A kooky love story between two misfit teenagers, Rainbow Rowell’s Eleanor and Park has a more serious side to its light-hearted plot line.

Eleanor is new to town and clearly has no intentions of fitting in with her unruly red hair, patchwork jeans and chaotic family life.

Park is the quiet boy on the bus, always in black, listening to music with his headphones on, reading the latest comic book.

Neither of them realise that they’ll become friends when Eleanor sits next to him on the bus on that first day. Neither of them realise that friendship can just as quickly become something more, regardless of the barriers that may come between them.

While I view the opinion of a fellow blogger very highly, I’d have to strongly disagree with her opinion of Eleanor and Park – to me it was a bittersweet love story between two teenagers that just seemed so real. What I loved about it was that the two protagonists, Eleanor and Park, are so different from the ‘cliche’ of what is expected from YA fiction – neither of them are outrageously beautiful, sporty or popular, yet they’re still in love with one another. I.e. how love works in the real world.

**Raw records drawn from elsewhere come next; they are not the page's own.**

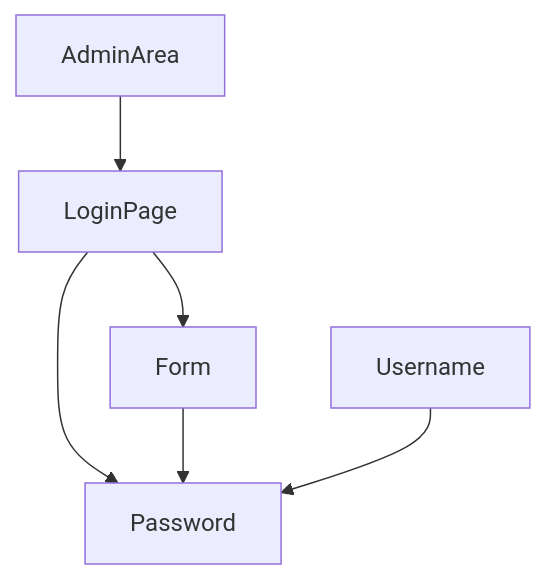
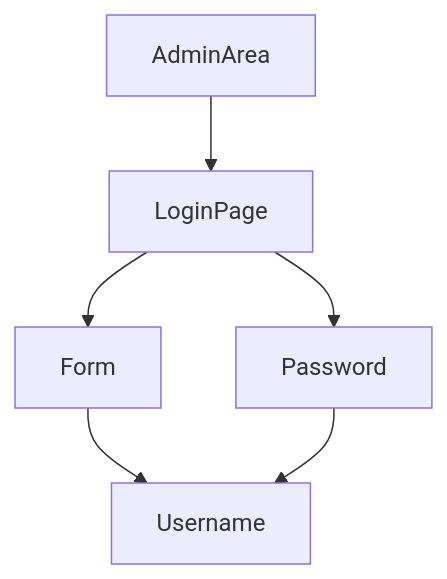
One commit to HeidiJay/Content-Management-System changed the second of 3 diagrams in README.md. Above: the diagram before and after it, drawn with Mermaid.

Commit message:
readme test 1.2 mapping

````diff
--- a/README.md
+++ b/README.md
@@ -9,9 +9,8 @@
 ```mermaid
 graph TD;
     AdminArea-->LoginPage;
     LoginPage-->Form;
     LoginPage-->Password;
-    Form-->Password;
-    Username-->Password;
-
+    Form-->Username;
+    Password-->Username;
 ```
````
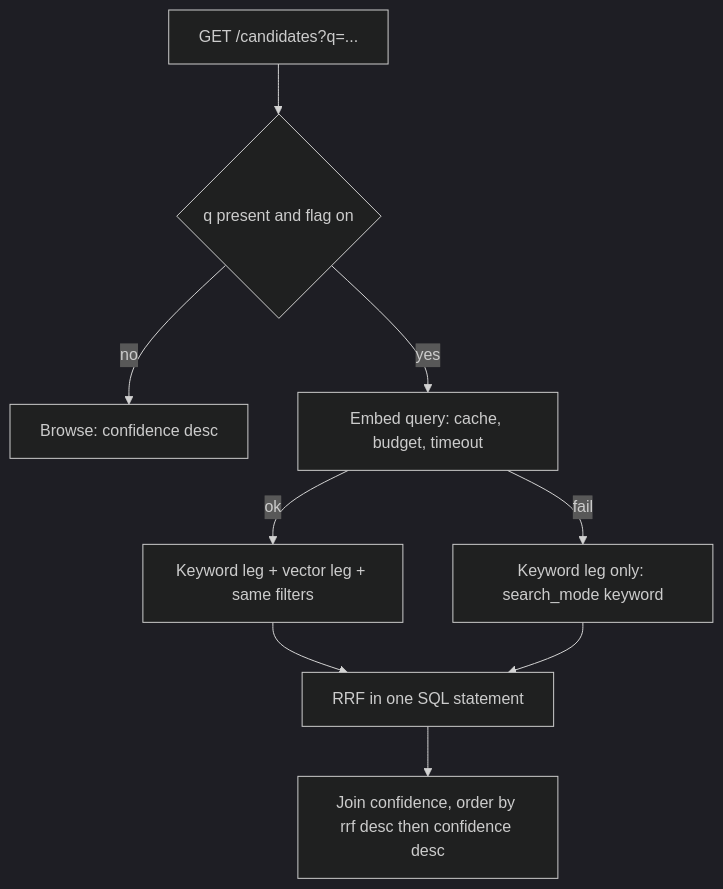
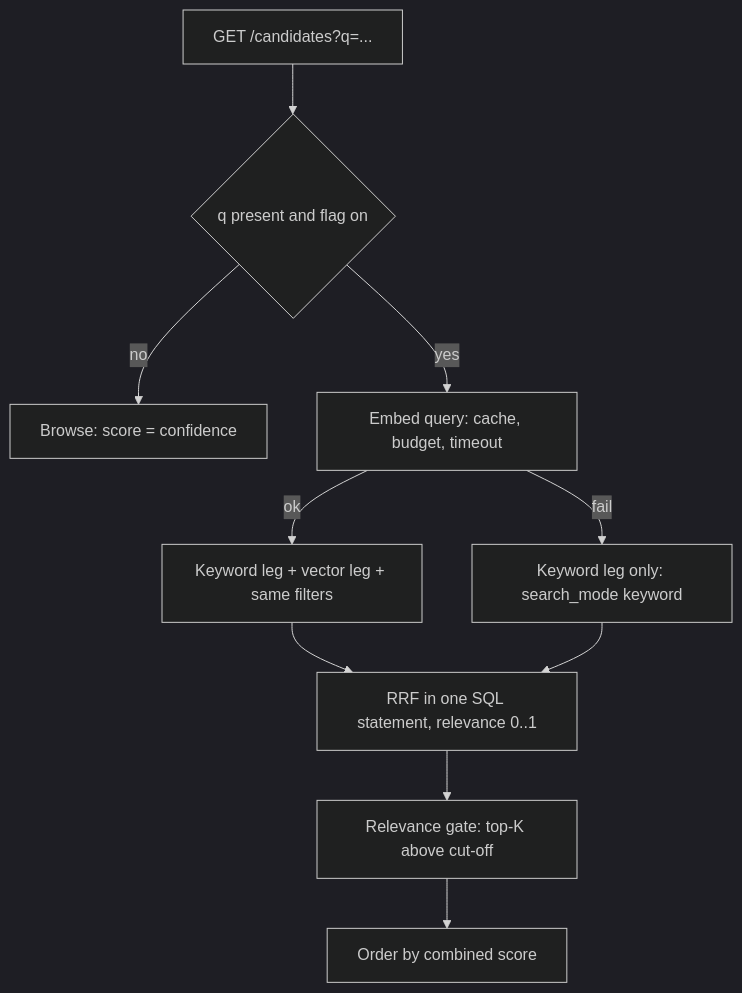
One commit to vadim-schultz/redtape changed the third of 3 diagrams in .plans/search-first/00-architecture.md. Above: the diagram before and after it, drawn with Mermaid (dark theme). The commit also changed other lines of this file and 23 other files, not shown here.

````diff
--- a/.plans/search-first/00-architecture.md
+++ b/.plans/search-first/00-architecture.md
@@ -99,11 +119,12 @@
 ```mermaid
 flowchart TD
   A[GET /candidates?q=...] --> B{q present and flag on}
-  B -- no --> C[Browse: confidence desc]
+  B -- no --> C[Browse: score = confidence]
   B -- yes --> D[Embed query: cache, budget, timeout]
   D -- ok --> E[Keyword leg + vector leg + same filters]
   D -- fail --> F[Keyword leg only: search_mode keyword]
-  E --> G[RRF in one SQL statement]
+  E --> G[RRF in one SQL statement, relevance 0..1]
   F --> G
-  G --> H[Join confidence, order by rrf desc then confidence desc]
+  G --> H[Relevance gate: top-K above cut-off]
+  H --> I[Order by combined score]
 ```
````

Don’t get me wrong, their flaws, particularly Eleanor’s, are frustrating to read at times – mostly when she fails to let Park into her life and as a result pushes him away (which sounds so very cliche, but I swear it isn’t when you’re actually reading it). But that only makes it more realistic, and more enjoyable.

While the storyline of Eleanor and Park isn’t particularly complex, and there is very little ‘love tension’ between Eleanor and Park, it doesn’t stop it from being an absolute pleasure to read. Rainbow Rowell has captured that feeling that exists between teenagers and first love – not much might happen, afternoons spent listening to CDs may take place instead of romance, but in that time and space it’s the whole world. School becomes something exciting, weekends turn into a drag and hours spent doing absolutely nothing together is pure bliss – all of this nostalgia that I’m sure we all feel about teenage love is perfectly captured by Rowell in this novel.

However, there was one aspect of the plot that I didn’t agree with and that was the way that Eleanor’s mother allowed Eleanor and her siblings to be abused by her husband, Richie. I will readily admit that I have never thankfully been in a position where I have witnessed firsthand what domestic violence looks like, but the idea that Eleanor’s mother actually says to Eleanor that she should ‘just endure it’ goes against every notion I have of what a mother should be. If I’m completely out of line with saying this, go right ahead and tell me, but it was the biggest flaw in the novel for me – that everyone else could see how horrific it is that a daughter could be abused by her stepfather, yet her own mother (who is described as a loving, warm mother) is OK for it to just occur. It just didn’t sit right with me.

Overall though, Eleanor and Park lived up its reputation – it is a lovely, genuine novel that depicts the ups and downs of first love in a way that will bring back nostalgic memories of your own.

Have you read Eleanor and Park by Rainbow Rowell? Are you a fan? Let me know!

eleanor and park by rainbow rowell

Eleanor and Park – (image taken from http://www.rainbowrowell.com)